> [Exercise details]: Lift out each line of the data that holds "from".

Stored items:
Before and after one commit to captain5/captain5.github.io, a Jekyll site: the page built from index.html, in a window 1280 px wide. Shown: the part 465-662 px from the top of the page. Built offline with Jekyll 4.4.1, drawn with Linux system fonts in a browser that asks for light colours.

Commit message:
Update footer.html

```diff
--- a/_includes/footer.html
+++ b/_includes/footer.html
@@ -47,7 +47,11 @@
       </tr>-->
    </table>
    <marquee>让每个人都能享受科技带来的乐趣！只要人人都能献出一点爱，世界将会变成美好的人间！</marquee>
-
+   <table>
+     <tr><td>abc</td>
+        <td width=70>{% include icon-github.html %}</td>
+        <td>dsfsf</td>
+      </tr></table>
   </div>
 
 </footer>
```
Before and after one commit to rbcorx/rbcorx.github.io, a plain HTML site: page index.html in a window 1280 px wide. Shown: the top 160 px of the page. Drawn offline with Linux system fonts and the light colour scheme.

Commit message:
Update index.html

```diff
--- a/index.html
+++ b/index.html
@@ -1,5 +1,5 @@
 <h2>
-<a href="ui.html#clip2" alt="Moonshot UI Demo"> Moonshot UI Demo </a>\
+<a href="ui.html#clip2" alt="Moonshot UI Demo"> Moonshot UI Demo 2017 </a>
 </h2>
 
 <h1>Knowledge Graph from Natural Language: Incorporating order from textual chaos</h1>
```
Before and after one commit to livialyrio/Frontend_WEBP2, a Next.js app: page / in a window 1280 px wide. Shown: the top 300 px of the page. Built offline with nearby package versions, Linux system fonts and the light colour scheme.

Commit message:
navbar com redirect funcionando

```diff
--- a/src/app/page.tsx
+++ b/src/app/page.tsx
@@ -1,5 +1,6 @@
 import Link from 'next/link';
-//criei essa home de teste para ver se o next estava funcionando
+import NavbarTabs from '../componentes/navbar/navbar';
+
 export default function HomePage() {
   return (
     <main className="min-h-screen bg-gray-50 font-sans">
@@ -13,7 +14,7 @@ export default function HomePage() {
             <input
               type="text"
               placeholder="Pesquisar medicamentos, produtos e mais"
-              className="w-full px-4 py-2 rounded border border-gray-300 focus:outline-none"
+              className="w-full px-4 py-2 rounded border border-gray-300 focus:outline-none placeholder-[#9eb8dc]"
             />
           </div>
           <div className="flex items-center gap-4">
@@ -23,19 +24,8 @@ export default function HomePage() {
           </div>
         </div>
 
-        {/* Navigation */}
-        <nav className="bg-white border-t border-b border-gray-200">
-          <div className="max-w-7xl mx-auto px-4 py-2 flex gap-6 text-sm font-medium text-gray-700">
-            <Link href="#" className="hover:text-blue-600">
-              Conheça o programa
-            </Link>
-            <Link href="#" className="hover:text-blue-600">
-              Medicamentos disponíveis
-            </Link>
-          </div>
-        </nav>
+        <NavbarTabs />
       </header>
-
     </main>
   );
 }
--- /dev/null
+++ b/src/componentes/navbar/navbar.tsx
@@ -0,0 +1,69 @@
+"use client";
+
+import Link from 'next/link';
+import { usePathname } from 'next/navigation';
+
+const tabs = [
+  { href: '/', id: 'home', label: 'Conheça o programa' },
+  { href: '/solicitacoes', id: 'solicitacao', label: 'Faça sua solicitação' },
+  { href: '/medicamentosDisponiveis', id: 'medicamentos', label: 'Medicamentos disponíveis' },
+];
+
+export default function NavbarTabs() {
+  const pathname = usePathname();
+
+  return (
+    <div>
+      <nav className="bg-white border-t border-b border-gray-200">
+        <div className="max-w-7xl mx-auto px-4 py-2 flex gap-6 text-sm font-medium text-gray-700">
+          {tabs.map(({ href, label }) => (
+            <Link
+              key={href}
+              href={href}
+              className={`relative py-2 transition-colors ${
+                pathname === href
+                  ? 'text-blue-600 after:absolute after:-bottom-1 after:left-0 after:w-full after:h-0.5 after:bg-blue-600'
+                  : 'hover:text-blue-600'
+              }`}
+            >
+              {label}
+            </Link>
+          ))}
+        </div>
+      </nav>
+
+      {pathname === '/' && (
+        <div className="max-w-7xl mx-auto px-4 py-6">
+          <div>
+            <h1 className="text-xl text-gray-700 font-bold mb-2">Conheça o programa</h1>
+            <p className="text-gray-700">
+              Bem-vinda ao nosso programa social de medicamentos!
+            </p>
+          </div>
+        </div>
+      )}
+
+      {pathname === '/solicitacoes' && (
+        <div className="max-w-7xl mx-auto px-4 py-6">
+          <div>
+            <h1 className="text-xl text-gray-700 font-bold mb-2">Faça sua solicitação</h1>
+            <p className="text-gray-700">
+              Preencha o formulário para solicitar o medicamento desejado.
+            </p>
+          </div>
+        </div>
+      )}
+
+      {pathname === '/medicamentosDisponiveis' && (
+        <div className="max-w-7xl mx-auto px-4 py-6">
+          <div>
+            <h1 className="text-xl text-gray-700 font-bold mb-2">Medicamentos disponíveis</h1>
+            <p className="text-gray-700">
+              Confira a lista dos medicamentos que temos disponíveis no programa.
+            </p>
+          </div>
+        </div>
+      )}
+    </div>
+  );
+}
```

> [Exercise result]:
Before and after one commit to captain5/captain5.github.io, a Jekyll site: the page built from index.html, in a window 1280 px wide. Shown: the part 465-662 px from the top of the page. Built offline with Jekyll 4.4.1, drawn with Linux system fonts in a browser that asks for light colours.
 <h1>Knowledge Graph from Natural Language: Incorporating order from textual chaos</h1>
 import Link from 'next/link';
+import NavbarTabs from '../componentes/navbar/navbar';
+import Link from 'next/link';
+import { usePathname } from 'next/navigation';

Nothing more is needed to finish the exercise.